:: What to work on ::
Only lines with the string "wiki" are wanted. Pull them out of the data.

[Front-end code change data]
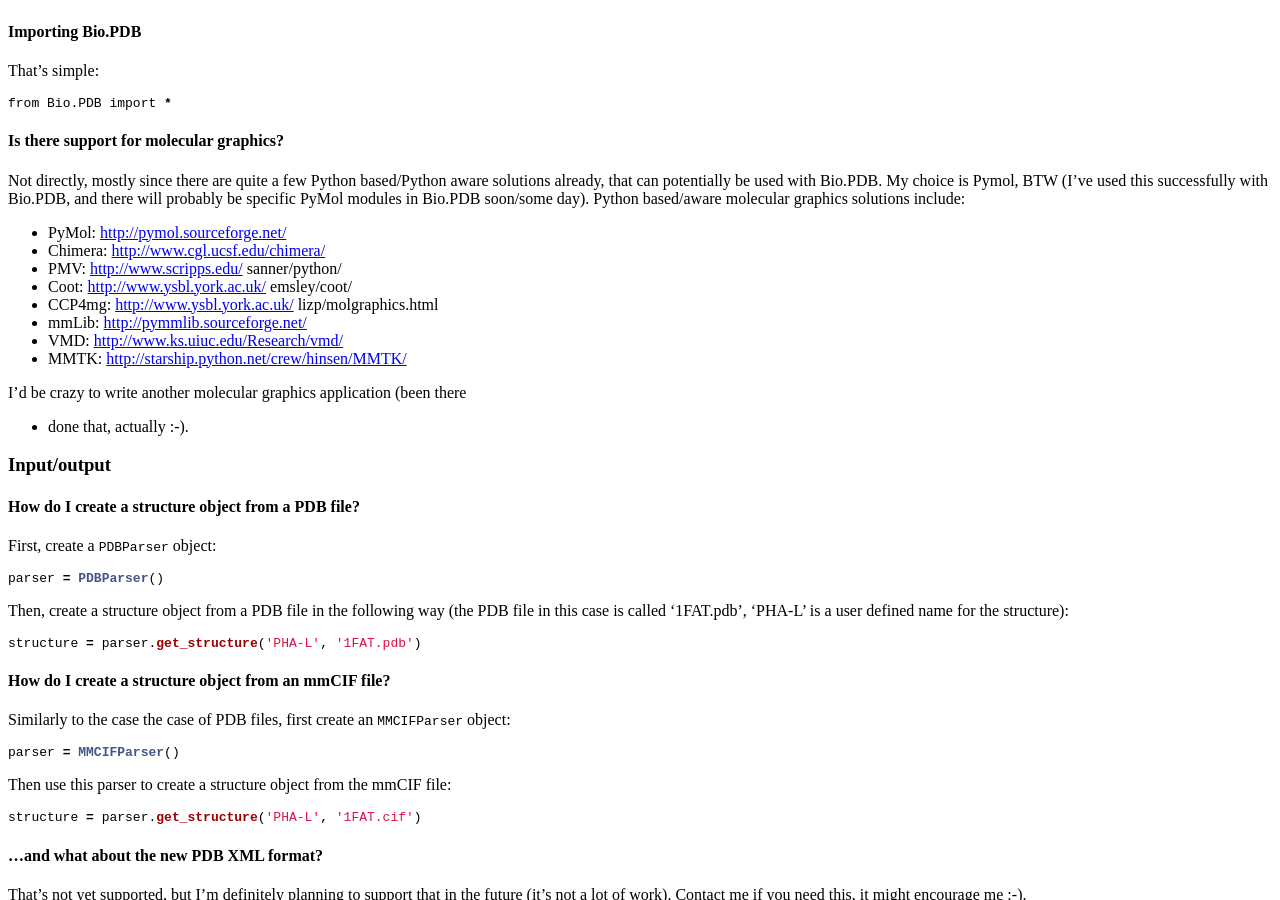
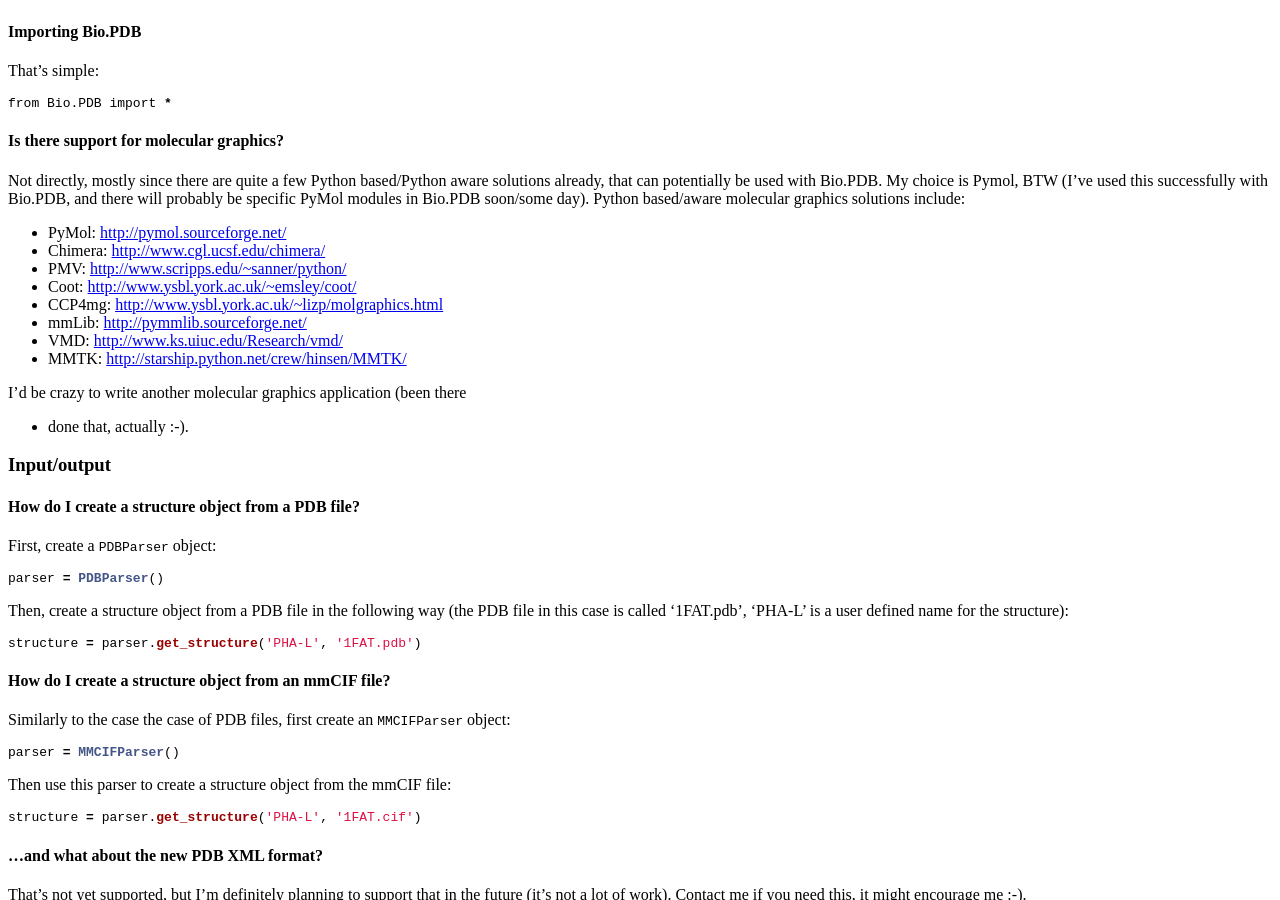
Before and after one commit to biopython/biopython.github.io, a Jekyll site: the page built from wiki/The_Biopython_Structural_Bioinformatics_FAQ.md, in a window 1280 px wide and 900 px high, scrolled down 953 px. Built offline with Jekyll 4.4.1, drawn with Linux system fonts in a browser that asks for light colours; part of the change alters nothing that is shown.

Commit message:
/* Is there support for molecular graphics? */

```diff
--- a/wiki/The_Biopython_Structural_Bioinformatics_FAQ.md
+++ b/wiki/The_Biopython_Structural_Bioinformatics_FAQ.md
@@ -101,9 +101,9 @@ Python based/aware molecular graphics solutions include:
 
 -   PyMol: <http://pymol.sourceforge.net/>
 -   Chimera: <http://www.cgl.ucsf.edu/chimera/>
--   PMV: <http://www.scripps.edu/> sanner/python/
--   Coot: <http://www.ysbl.york.ac.uk/> emsley/coot/
--   CCP4mg: <http://www.ysbl.york.ac.uk/> lizp/molgraphics.html
+-   PMV: <http://www.scripps.edu/~sanner/python/>
+-   Coot: <http://www.ysbl.york.ac.uk/~emsley/coot/>
+-   CCP4mg: <http://www.ysbl.york.ac.uk/~lizp/molgraphics.html>
 -   mmLib: <http://pymmlib.sourceforge.net/>
 -   VMD: <http://www.ks.uiuc.edu/Research/vmd/>
 -   MMTK: <http://starship.python.net/crew/hinsen/MMTK/>
```
Also changed, not shown: 1 other file.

:: Result for this exercise ::
Before and after one commit to biopython/biopython.github.io, a Jekyll site: the page built from wiki/The_Biopython_Structural_Bioinformatics_FAQ.md, in a window 1280 px wide and 900 px high, scrolled down 953 px. Built offline with Jekyll 4.4.1, drawn with Linux system fonts in a browser that asks for light colours; part of the change alters nothing that is shown.
--- a/wiki/The_Biopython_Structural_Bioinformatics_FAQ.md
+++ b/wiki/The_Biopython_Structural_Bioinformatics_FAQ.md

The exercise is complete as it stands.